Hence, first century Christians understood these texts as messianic because they found strong evidence in the life and fulfillment of Jesus Christ as servant [i.e. typology]. Below are the four classic texts regarded as the "Servant Songs" of Isaiah. As Schreiner points out that these passages "are represented by a particular person, one who atones for the sin of the people [i.e. Jesus Christ]."
There are four poetic passages known in the OT as the "Songs of the Servant of Yahweh":
1. First Song: The servant proclaims he is the chosen one and given the Spirit to establish justice (42:1–4).
2. Second Song: The servant reveals and identifies himself as one called by God before birth for the nations (Isa. 49:1-6).
3. Third Song: The servant declares his confidence in God even in the face of oppression and persecution (Isa. 50:4-11).
4. Fourth Song: The servant suffers and dies on behalf of others so they can be healed (Isa. 52:13-53:12).
As a result, the Servant Songs in Isaiah identify the Servant of the Lord as a king, prophet, and new Moses.
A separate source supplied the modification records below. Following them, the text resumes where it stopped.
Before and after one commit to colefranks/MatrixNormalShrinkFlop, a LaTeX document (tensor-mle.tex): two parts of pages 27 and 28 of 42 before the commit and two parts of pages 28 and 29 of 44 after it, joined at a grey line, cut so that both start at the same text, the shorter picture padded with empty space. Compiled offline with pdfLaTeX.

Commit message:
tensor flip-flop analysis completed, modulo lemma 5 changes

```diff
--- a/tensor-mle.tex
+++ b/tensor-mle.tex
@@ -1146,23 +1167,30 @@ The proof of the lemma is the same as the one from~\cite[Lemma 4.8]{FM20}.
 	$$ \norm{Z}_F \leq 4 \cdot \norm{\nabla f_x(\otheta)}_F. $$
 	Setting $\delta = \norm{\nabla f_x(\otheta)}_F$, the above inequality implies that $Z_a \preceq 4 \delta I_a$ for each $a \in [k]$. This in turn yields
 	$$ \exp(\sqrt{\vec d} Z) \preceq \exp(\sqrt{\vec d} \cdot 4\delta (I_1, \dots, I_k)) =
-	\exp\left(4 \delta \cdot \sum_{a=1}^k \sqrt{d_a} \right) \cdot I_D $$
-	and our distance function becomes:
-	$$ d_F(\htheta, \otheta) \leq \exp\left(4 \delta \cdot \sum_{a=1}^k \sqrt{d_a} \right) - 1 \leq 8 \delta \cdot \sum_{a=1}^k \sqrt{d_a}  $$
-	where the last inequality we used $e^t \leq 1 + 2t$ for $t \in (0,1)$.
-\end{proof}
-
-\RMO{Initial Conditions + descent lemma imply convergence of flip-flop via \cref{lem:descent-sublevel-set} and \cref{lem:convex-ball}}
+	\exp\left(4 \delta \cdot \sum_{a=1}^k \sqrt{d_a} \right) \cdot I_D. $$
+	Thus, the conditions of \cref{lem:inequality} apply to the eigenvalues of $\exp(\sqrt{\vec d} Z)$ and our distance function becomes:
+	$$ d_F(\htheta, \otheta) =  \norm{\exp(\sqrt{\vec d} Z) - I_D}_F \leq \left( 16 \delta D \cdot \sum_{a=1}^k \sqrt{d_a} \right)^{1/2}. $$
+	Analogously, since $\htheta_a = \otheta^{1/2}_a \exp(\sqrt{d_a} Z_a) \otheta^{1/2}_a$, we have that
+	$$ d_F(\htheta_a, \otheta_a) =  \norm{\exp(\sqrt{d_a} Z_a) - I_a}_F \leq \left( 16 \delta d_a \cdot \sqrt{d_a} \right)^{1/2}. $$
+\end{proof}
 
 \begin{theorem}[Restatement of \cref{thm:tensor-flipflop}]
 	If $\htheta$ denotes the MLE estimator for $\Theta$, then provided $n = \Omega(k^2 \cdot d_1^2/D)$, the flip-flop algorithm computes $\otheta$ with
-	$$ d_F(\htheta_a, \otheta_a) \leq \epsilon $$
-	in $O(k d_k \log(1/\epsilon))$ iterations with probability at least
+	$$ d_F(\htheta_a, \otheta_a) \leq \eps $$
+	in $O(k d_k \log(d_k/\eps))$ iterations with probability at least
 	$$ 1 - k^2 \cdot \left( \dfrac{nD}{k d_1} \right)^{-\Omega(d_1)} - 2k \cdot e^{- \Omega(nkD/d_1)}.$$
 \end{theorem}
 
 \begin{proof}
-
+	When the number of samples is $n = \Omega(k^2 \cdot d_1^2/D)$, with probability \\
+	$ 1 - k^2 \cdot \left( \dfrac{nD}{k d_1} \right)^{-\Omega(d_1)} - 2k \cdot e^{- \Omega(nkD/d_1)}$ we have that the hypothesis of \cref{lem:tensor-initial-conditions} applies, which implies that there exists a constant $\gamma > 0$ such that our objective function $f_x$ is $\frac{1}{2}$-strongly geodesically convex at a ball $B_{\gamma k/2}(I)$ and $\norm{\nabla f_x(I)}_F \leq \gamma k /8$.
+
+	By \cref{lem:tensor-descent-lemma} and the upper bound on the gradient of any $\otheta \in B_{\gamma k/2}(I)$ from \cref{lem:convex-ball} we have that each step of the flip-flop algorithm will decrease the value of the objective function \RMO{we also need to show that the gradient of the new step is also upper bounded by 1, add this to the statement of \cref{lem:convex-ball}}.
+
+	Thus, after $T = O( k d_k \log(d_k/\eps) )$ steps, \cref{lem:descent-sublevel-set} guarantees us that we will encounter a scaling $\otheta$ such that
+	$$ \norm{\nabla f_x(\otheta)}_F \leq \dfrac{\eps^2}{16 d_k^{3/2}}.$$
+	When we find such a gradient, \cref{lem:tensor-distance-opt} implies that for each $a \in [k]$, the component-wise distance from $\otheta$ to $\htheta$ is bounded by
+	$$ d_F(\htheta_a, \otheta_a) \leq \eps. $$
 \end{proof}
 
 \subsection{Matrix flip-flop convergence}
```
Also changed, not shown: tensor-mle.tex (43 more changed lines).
Israel is identified as the children of Abraham, his chose servant (cf. Isa. 41:8-9; 44:1-2; 45:4). God's chosen servant, Israel, fails to see and hear God's word making them flawed and sinful. Thus, the Servant of the Lord suffers and dies for them to forgiven and redeem them from exile (cf. Isa. 44:21-22; 48:20).
These theological realities were not realized until the coming of one like the Son of Man, Jesus Christ. The Servant of the Lord is personified in the person of Jesus Christ, who as servant is both Israel and transcends Israel because he is chosen by God the Father, and fulfills the requirements and commandments given to Israel. Therefore, it is appropriate to say that the "gospel according to Isaiah 53" is displayed by the righteous Servant of the Lord who suffered and died for the sake of transgressors. Amen!